“We are currently working with a number of countries to create bilateral platforms in order not to use dollars and euros. We offer mutually acceptable tokenized instruments that will be used on these platforms, which are essentially clearing platforms that we are currently developing with these countries.”
Furthermore, the Russian high-ranking government fiscal official also added:
“Stablecoins can be pegged to some generally recognized instrument, for example, gold, the value of which is clear and observable for all participants.”
Russia to Facilitate Additional Regulations to Accommodate Stablecoins
Moiseyev’s statement suggests that the Russian government must institute additional regulations to make the stablecoin agenda feasible. This includes properly establishing the crypto “cross-border settlement” platform between itself and friendly nations/allies. The Russian finance ministry and its central bank previously agreed that the stringent Western sanction measures makes crypto inevitable.
Western mainstays such as the US and the European Union imposed severe sanctions on Russia following its attack on Ukraine back in February. Many of these sanctions attacked the fiscal structure of the Russian economy. They include the ousting of Russian banks by the European Union from the Society for Worldwide Interbank Financial Telecommunication (SWIFT) messaging system. In addition, the US Office of Foreign Assets Control blacklisted numerous Russian entities and nationals. Still, several Western businesses boycotted Russia by suspending operations or pulling out completely.
Russia Under a Pile of Increasing Western Sanctions
The Russian economy has naturally taken a massive hit since then, and talks of ‘deep and prolonged economic damage’ are more frequent. For instance, likely analytical scenarios suggest that the economic contraction will occur faster next year. Furthermore, these suggestions also posit that the Russian economy may take at least a decade to recover fully. A mildly-minded scenario envisages the Russian economy regressing next year at 8.3% below last year’s level. Meanwhile, an aggressively-minded scenario forecasts the plunge in 2024, at 11.9% below 2021’s level.
All scenarios also predict that the sanctions imposed on Russia will intensify as more countries likely join in. This is a direct reference to reports that EU members are looking to wean themselves totally off Russian energy exports.
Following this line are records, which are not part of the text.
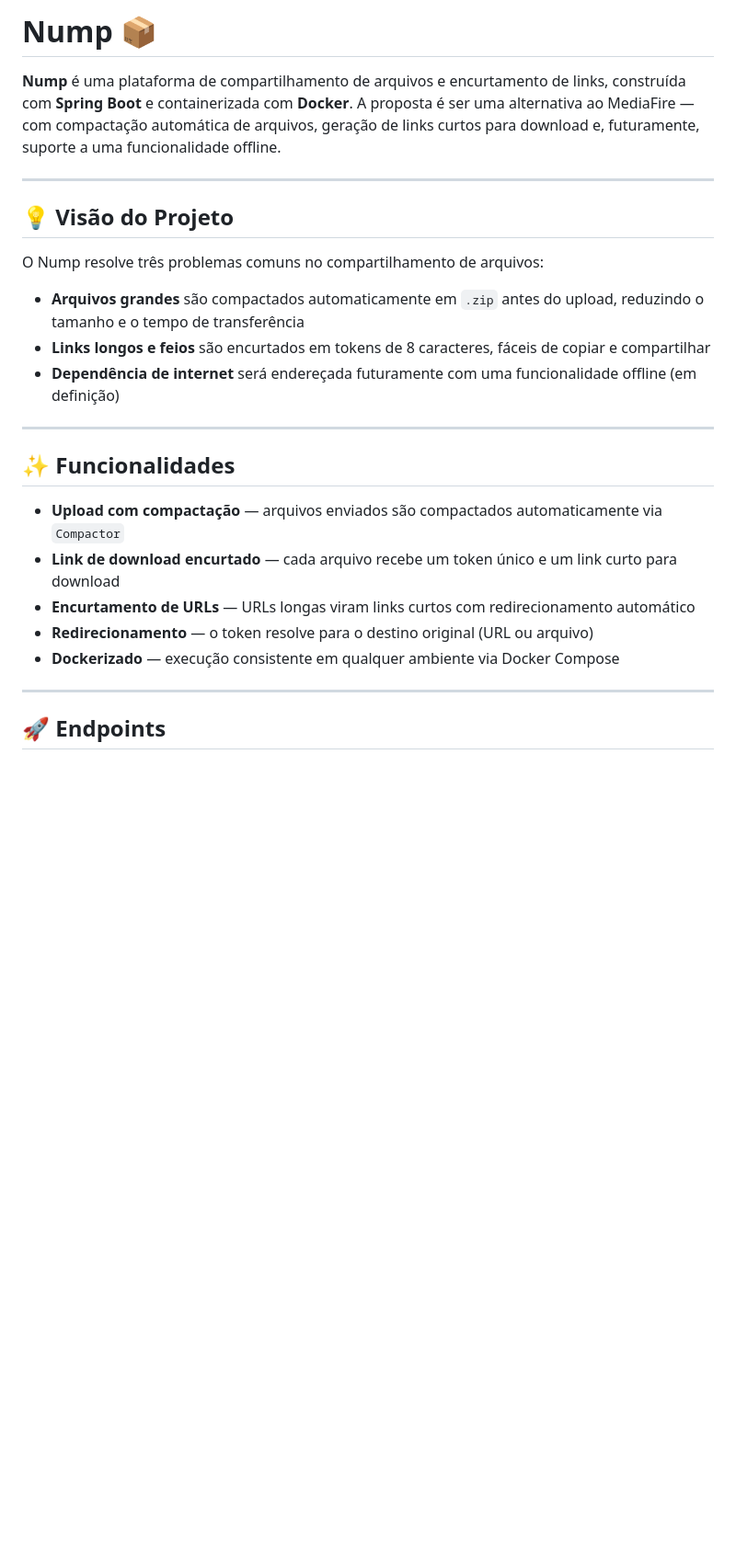
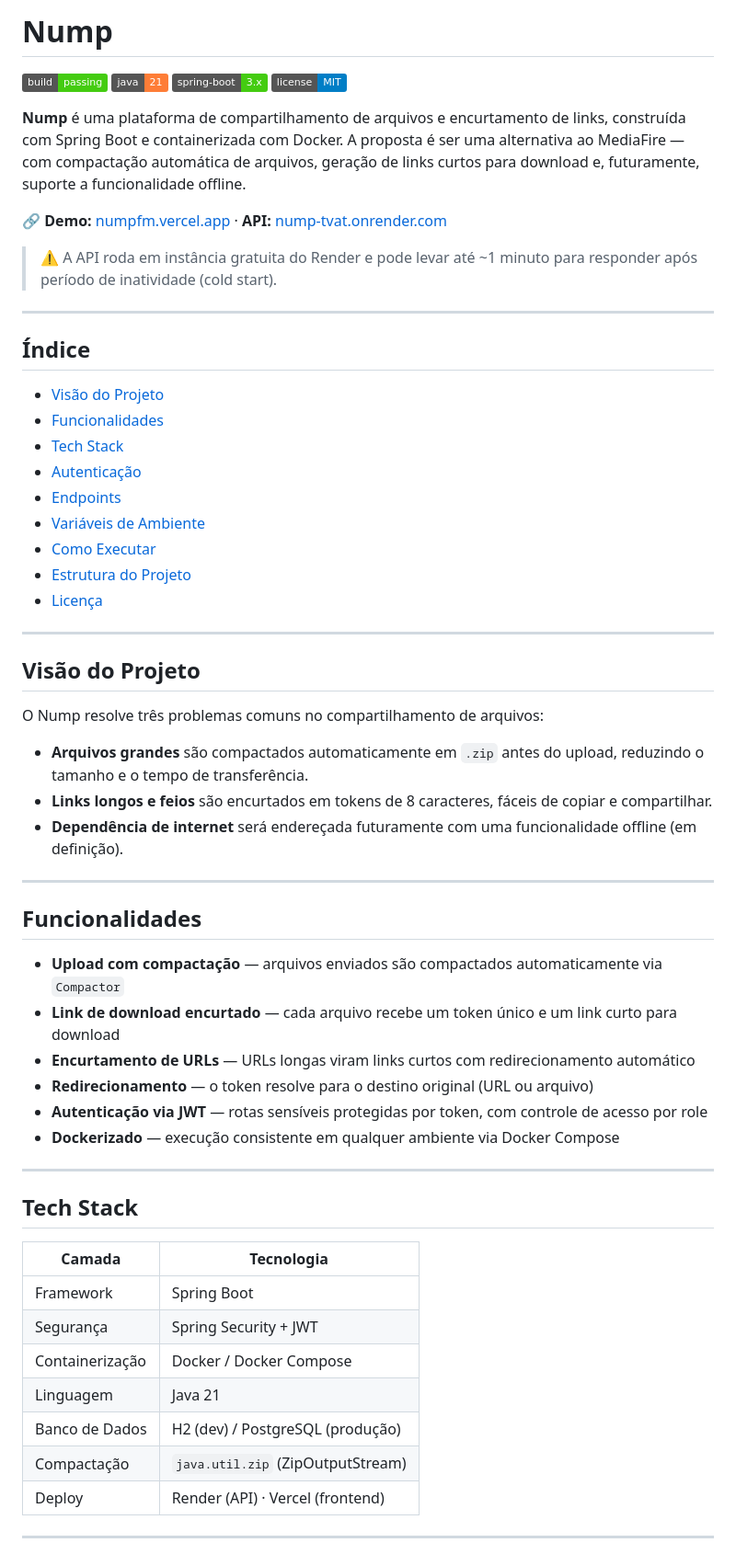
Before and after one commit to xubous/Nump, a Markdown page: README.md, the part around one of its changes. Shown at 92% size. Drawn GitHub-style; badges without logos; blank space fills up the shorter version.

Commit message:
Revise README for clarity and additional details
Updated README.md to enhance project description, features, and structure.

```diff
--- a/README.md
+++ b/README.md
@@ -1,27 +1,64 @@
-# Nump 📦
+# Nump
 
-**Nump** é uma plataforma de compartilhamento de arquivos e encurtamento de links, construída com **Spring Boot** e containerizada com **Docker**. A proposta é ser uma alternativa ao MediaFire — com compactação automática de arquivos, geração de links curtos para download e, futuramente, suporte a uma funcionalidade offline.
+![Build](https://img.shields.io/badge/build-passing-brightgreen)
+![Java](https://img.shields.io/badge/java-21-orange)
+![Spring Boot](https://img.shields.io/badge/spring--boot-3.x-brightgreen)
+![License](https://img.shields.io/badge/license-MIT-blue)
+
+**Nump** é uma plataforma de compartilhamento de arquivos e encurtamento de links, construída com Spring Boot e containerizada com Docker. A proposta é ser uma alternativa ao MediaFire — com compactação automática de arquivos, geração de links curtos para download e, futuramente, suporte a funcionalidade offline.
+
+🔗 **Demo:** [numpfm.vercel.app](https://numpfm.vercel.app) · **API:** [nump-tvat.onrender.com](https://nump-tvat.onrender.com)
+
+> ⚠️ A API roda em instância gratuita do Render e pode levar até ~1 minuto para responder após período de inatividade (cold start).
 
 ---
 
-## 💡 Visão do Projeto
+## Índice
+
+- [Visão do Projeto](#visão-do-projeto)
+- [Funcionalidades](#funcionalidades)
+- [Tech Stack](#tech-stack)
+- [Autenticação](#autenticação)
+- [Endpoints](#endpoints)
+- [Variáveis de Ambiente](#variáveis-de-ambiente)
+- [Como Executar](#como-executar)
+- [Estrutura do Projeto](#estrutura-do-projeto)
+- [Licença](#licença)
+
+---
+
+## Visão do Projeto
 
 O Nump resolve três problemas comuns no compartilhamento de arquivos:
 
-- **Arquivos grandes** são compactados automaticamente em `.zip` antes do upload, reduzindo o tamanho e o tempo de transferência
-- **Links longos e feios** são encurtados em tokens de 8 caracteres, fáceis de copiar e compartilhar
-- **Dependência de internet** será endereçada futuramente com uma funcionalidade offline (em definição)
+- **Arquivos grandes** são compactados automaticamente em `.zip` antes do upload, reduzindo o tamanho e o tempo de transferência.
+- **Links longos e feios** são encurtados em tokens de 8 caracteres, fáceis de copiar e compartilhar.
+- **Dependência de internet** será endereçada futuramente com uma funcionalidade offline (em definição).
 
 ---
 
-## ✨ Funcionalidades
+## Funcionalidades
 
 - **Upload com compactação** — arquivos enviados são compactados automaticamente via `Compactor`
 - **Link de download encurtado** — cada arquivo recebe um token único e um link curto para download
 - **Encurtamento de URLs** — URLs longas viram links curtos com redirecionamento automático
 - **Redirecionamento** — o token resolve para o destino original (URL ou arquivo)
+- **Autenticação via JWT** — rotas sensíveis protegidas por token, com controle de acesso por role
 - **Dockerizado** — execução consistente em qualquer ambiente via Docker Compose
 
 ---
 
-## 🚀 Endpoints
+## Tech Stack
+
+| Camada | Tecnologia |
+|---|---|
+| Framework | Spring Boot |
+| Segurança | Spring Security + JWT |
+| Containerização | Docker / Docker Compose |
+| Linguagem | Java 21 |
+| Banco de Dados | H2 (dev) / PostgreSQL (produção) |
+| Compactação | `java.util.zip` (ZipOutputStream) |
+| Deploy | Render (API) · Vercel (frontend) |
+
+---
+
```
Also changed, not shown: other parts of README.md (+126 -22 lines).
Such a decision may render irrevocable damage to the Kremlin, as oil and gas supply are the lifeblood of the Russian economy.